A two-thirds majority of voting senators – 67 if all 100 members vote – is still required to convict the president, and the Democratic caucus will number only 50 senators. Thus they would need 17 Republicans to join them to convict Trump.
If convicted, Trump could be banned from ever again holding public office. If not, Trump, who won the votes of 74 million Americans just two months ago, might simply run for president again in 2024.
The judgment facing Republicans is more political than constitutional, said Frank O Bowman III, author of High Crimes and Misdemeanors: A History of Impeachment for the Age of Trump and a professor at the University of Missouri school of law.
“If Republicans decide, as most of them will, maybe nearly all, to vote against this, it’s going to have nothing to do with their opinion about the behavior of Donald Trump,” he said.

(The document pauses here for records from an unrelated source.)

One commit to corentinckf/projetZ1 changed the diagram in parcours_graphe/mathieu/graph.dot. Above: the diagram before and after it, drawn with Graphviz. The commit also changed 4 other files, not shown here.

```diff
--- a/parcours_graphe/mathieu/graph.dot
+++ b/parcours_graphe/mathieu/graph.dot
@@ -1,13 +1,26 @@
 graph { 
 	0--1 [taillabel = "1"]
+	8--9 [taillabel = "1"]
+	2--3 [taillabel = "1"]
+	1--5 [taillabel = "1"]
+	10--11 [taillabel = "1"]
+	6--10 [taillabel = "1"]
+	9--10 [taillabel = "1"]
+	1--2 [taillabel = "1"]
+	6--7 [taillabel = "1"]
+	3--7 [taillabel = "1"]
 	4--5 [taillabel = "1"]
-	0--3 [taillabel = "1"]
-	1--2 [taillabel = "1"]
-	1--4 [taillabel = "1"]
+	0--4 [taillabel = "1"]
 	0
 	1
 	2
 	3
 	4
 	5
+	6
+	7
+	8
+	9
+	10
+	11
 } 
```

“It will have everything to do with their narrow political calculation about balancing whatever allegiance they may feel to the constitution with concerns about being attacked from the Trumpist right, to, on the other side, a sense that I suspect many of them have that if they could rid themselves of this turbulent priest, and not have to suffer any major electoral consequences, they’d do it in a minute.”
The most important Republican senator of all, minority leader McConnell has indicated that he might vote to convict Trump, whom he blasted on the floor of the Senate a day before Trump left office.

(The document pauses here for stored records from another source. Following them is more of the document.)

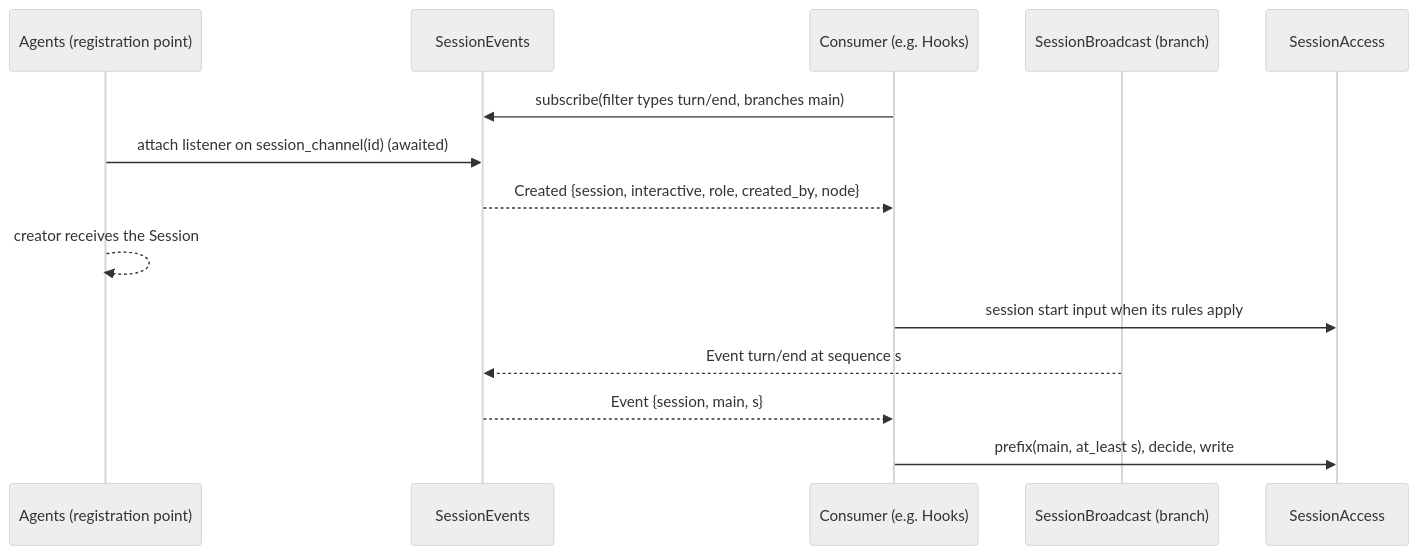
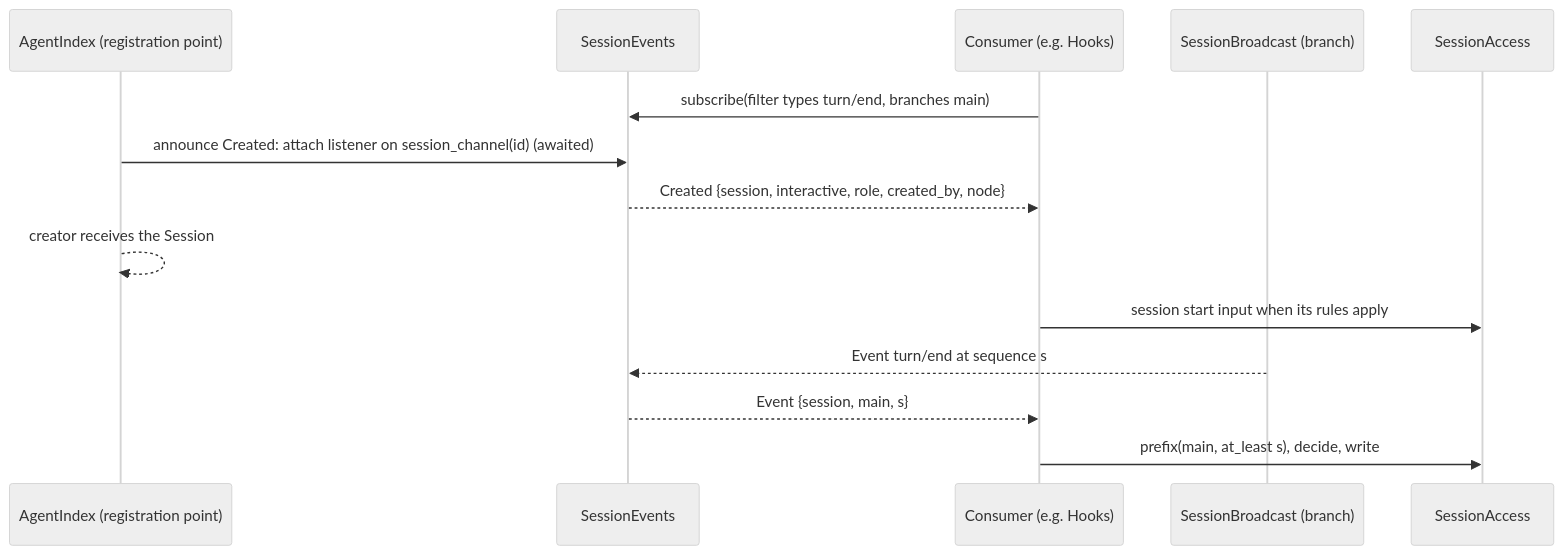
Before and after one commit to CoutinhoTTS/dim-agent: the third of 5 diagrams in docs/design/contracts/session-broadcast-subscription.md, drawn with Mermaid (neutral theme). The commit also changed other lines of this file and 4 other files, not shown here.

````diff
--- a/docs/design/contracts/session-broadcast-subscription.md
+++ b/docs/design/contracts/session-broadcast-subscription.md
@@ -75,16 +78,16 @@
 ```mermaid
 sequenceDiagram
-  participant A as Agents (registration point)
+  participant A as AgentIndex (registration point)
   participant SE as SessionEvents
   participant C as Consumer (e.g. Hooks)
   participant B as SessionBroadcast (branch)
   participant SA as SessionAccess
   C->>SE: subscribe(filter types turn/end, branches main)
-  A->>SE: attach listener on session_channel(id) (awaited)
+  A->>SE: announce Created: attach listener on session_channel(id) (awaited)
   SE-->>C: Created {session, interactive, role, created_by, node}
   A-->>A: creator receives the Session
   C->>SA: session start input when its rules apply
   B-->>SE: Event turn/end at sequence s
   SE-->>C: Event {session, main, s}
   C->>SA: prefix(main, at_least s), decide, write
 ```
````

“The mob was fed lies,” McConnell said. “They were provoked by the president and other powerful people. And they tried to use fear and violence to stop a specific proceeding of the first branch of the federal government which they did not like. But we pressed on.”
McConnell’s break with Trump is breathtaking for many political observers. The last time Trump faced an impeachment trial, McConnell promised “total coordination with the White House” on Trump’s defense, said there was “no chance” Trump would be convicted, and told Fox News, “the case is so darn weak coming from the House”.
This time, McConnell has announced: “I have not made a final decision on how I will vote, and I intend to listen to the legal arguments when they are presented to the Senate.”
Read more of Tom McCarthy’s report here: Donald Trump’s second impeachment trial rests in the hands of Republican senators